Essentially, once English-speaking users enter an English search query, the program sifts through foreign-language documents and records to find relevant results, translating those phrases into English before presenting the results to the user. It’s an “English-in, English-out” tool, and the company says its system allows operators to search for foreign documents, find results, and understand their context and meaning without having to speak. language, according to a Jan. 31 announcement.
Raytheon said it used Kazakh, Pashto, Somali, Swahili and Tagalog as low-data foreign languages for its machine learning algorithm, which was also tested against Farsi, Bulgarian, Lithuanian and Georgian.
“The system is designed to be applied to any foreign language,” John Makhoul, Raytheon BBN program manager, said in a statement. “Low-resource languages present a particular challenge for research and translation technologies due to a lack of data for training systems. Raytheon BBN met this challenge by developing techniques to overcome the lack of data and applied them to an end-to-end system that exceeded program goals.
The solution is part of IARPA’s Machine Translation for Retrieving English Information in Any Language, or MATERIAL, program launched in 2017. Raytheon is one of four prime contractors. developing solutions, including Johns Hopkins University, Columbia University, and the University of Southern California Institute for Information Science. Each vendor received a set of training data to develop machine learning solutions. MIT Lincoln Laboratory, University of Maryland Center for Advanced Study of Language, National Institute of Standards and Technology, and Tarragon Consulting assembled the test and evaluation team that evaluated performance.

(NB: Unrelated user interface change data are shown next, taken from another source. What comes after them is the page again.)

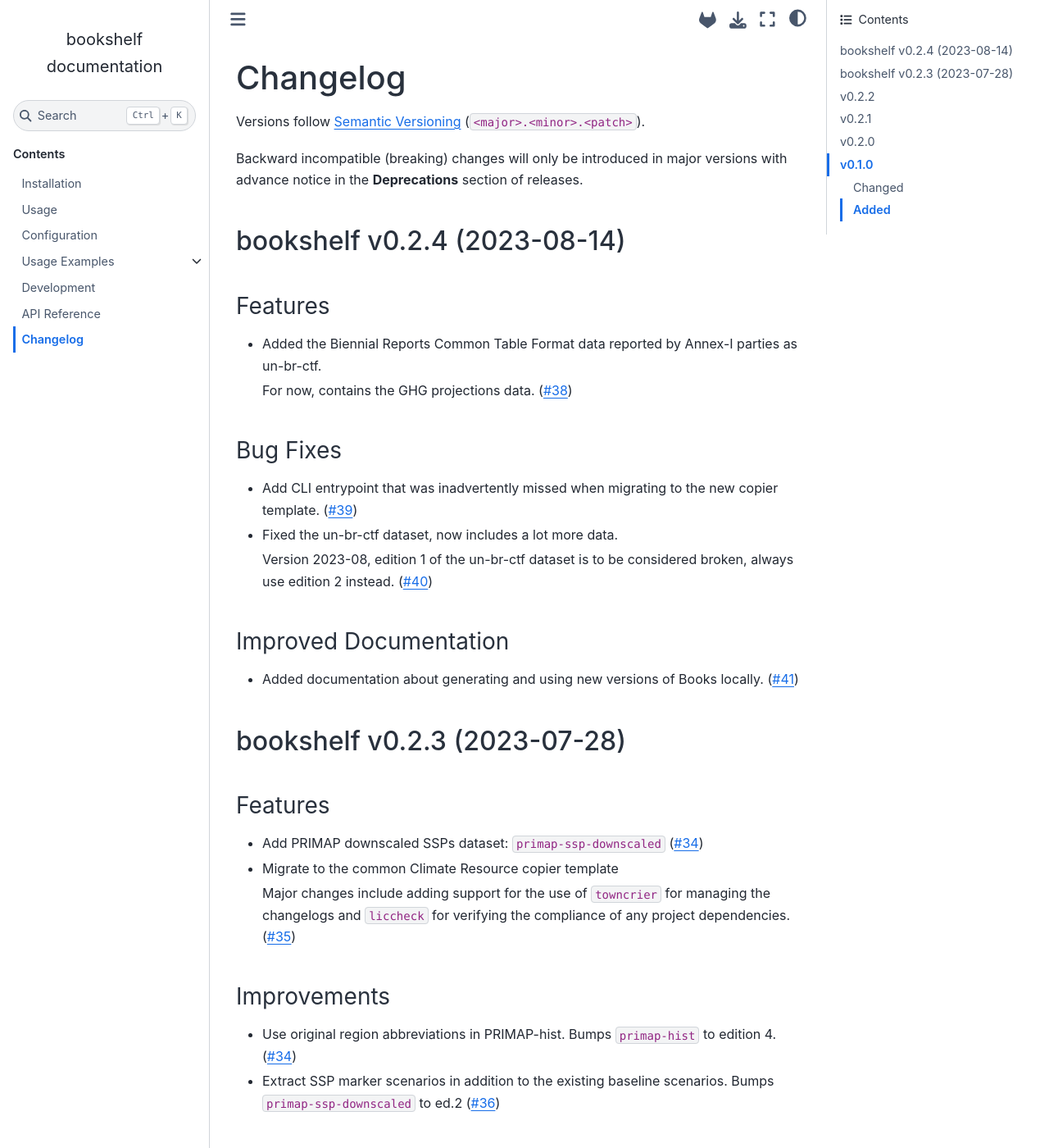
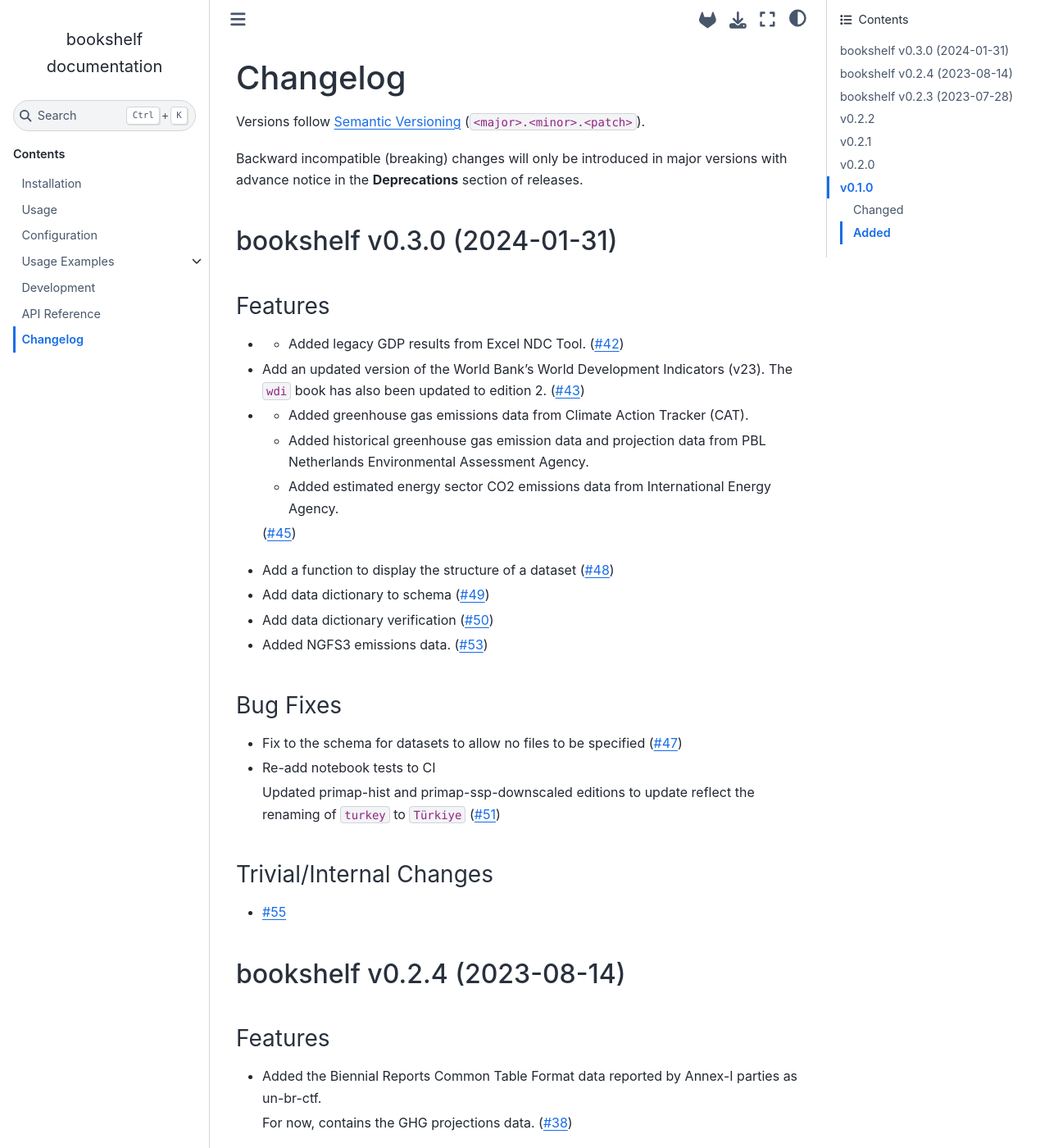
Before and after one commit to climate-resource/bookshelf, a Sphinx documentation site: the page built from docs/source/changelog.md, in a window 1280 px wide and 1400 px high. Shown: the whole window at 82% size. Built offline with Sphinx 7.4.7 and the Sphinx Book theme 1.1.4, drawn with Linux system fonts in a browser that asks for light colours; pages that are not in the unit, such as notebooks, are missing from menus.

Commit message:
bump: version 0.2.4 > 0.3.0

```diff
--- a/docs/source/changelog.md
+++ b/docs/source/changelog.md
@@ -18,6 +18,36 @@ of rst and use slightly different categories.
 -->
 
 <!-- towncrier release notes start -->
+
+## bookshelf v0.3.0 (2024-01-31)
+
+
+### Features
+
+- * Added legacy GDP results from Excel NDC Tool. ([#42](https://gitlab.com/climate-resource/bookshelf/bookshelf/-/merge_requests/42))
+- Add an updated version of the World Bank's World Development Indicators (v23). The `wdi` book has also been
+  updated to edition 2. ([#43](https://gitlab.com/climate-resource/bookshelf/bookshelf/-/merge_requests/43))
+- * Added greenhouse gas emissions data from Climate Action Tracker (CAT).
+  * Added historical greenhouse gas emission data and projection data from PBL Netherlands Environmental Assessment Agency.
+  * Added estimated energy sector CO2 emissions data from International Energy Agency.
+
+  ([#45](https://gitlab.com/climate-resource/bookshelf/bookshelf/-/merge_requests/45))
+- Add a function to display the structure of a dataset ([#48](https://gitlab.com/climate-resource/bookshelf/bookshelf/-/merge_requests/48))
+- Add data dictionary to schema ([#49](https://gitlab.com/climate-resource/bookshelf/bookshelf/-/merge_requests/49))
+- Add data dictionary verification ([#50](https://gitlab.com/climate-resource/bookshelf/bookshelf/-/merge_requests/50))
+- Added NGFS3 emissions data. ([#53](https://gitlab.com/climate-resource/bookshelf/bookshelf/-/merge_requests/53))
+
+### Bug Fixes
+
+- Fix to the schema for datasets to allow no files to be specified ([#47](https://gitlab.com/climate-resource/bookshelf/bookshelf/-/merge_requests/47))
+- Re-add notebook tests to CI
+
+  Updated primap-hist and primap-ssp-downscaled editions to update reflect the renaming of `turkey` to `Türkiye` ([#51](https://gitlab.com/climate-resource/bookshelf/bookshelf/-/merge_requests/51))
+
+### Trivial/Internal Changes
+
+- [#55](https://gitlab.com/climate-resource/bookshelf/bookshelf/-/merge_requests/55)
+
 
 ## bookshelf v0.2.4 (2023-08-14)
 
--- a/pyproject.toml
+++ b/pyproject.toml
@@ -1,6 +1,6 @@
 [tool.poetry]
 name = "bookshelf"
-version = "0.2.4"
+version = "0.3.0"
 description = "A collection of curated climate data sets"
 authors = ["Jared Lewis <jared.lewis@climate-resource.com>"]
 readme = "README.md"
```
Also changed, not shown: changelog/42.feature.md (deleted, +0 -1 lines), changelog/43.feature.md (deleted, +0 -2 lines), changelog/45.feature.md (deleted, +0 -3 lines), changelog/47.fix.md (deleted, +0 -1 lines), changelog/48.feature.md (deleted, +0 -1 lines), changelog/49.feature.md (deleted, +0 -1 lines), changelog/50.feature.md (deleted, +0 -1 lines), changelog/51.fix.md (deleted, +0 -3 lines), changelog/53.feature.md (deleted, +0 -1 lines), changelog/55.trivial.md (deleted, +0 -1 lines).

“The tools and techniques developed through the program will enhance our ability to find, review and analyze foreign language content without the need to learn the language,” Carl Rubino, IARPA MATERIAL program manager, said in a statement. “For low-resource languages where expertise is minimal, these new features provide a significant advantage.”
Raytheon Technologies did not disclose the value of its contract with IARPA, although it noted that it had been working with the organization on the solution for four years. In a statement at the time of the initial awards, Columbia University said its grant was $14 million.
Nathan Strout is the editor of C4ISRNET, where he covers the intelligence community.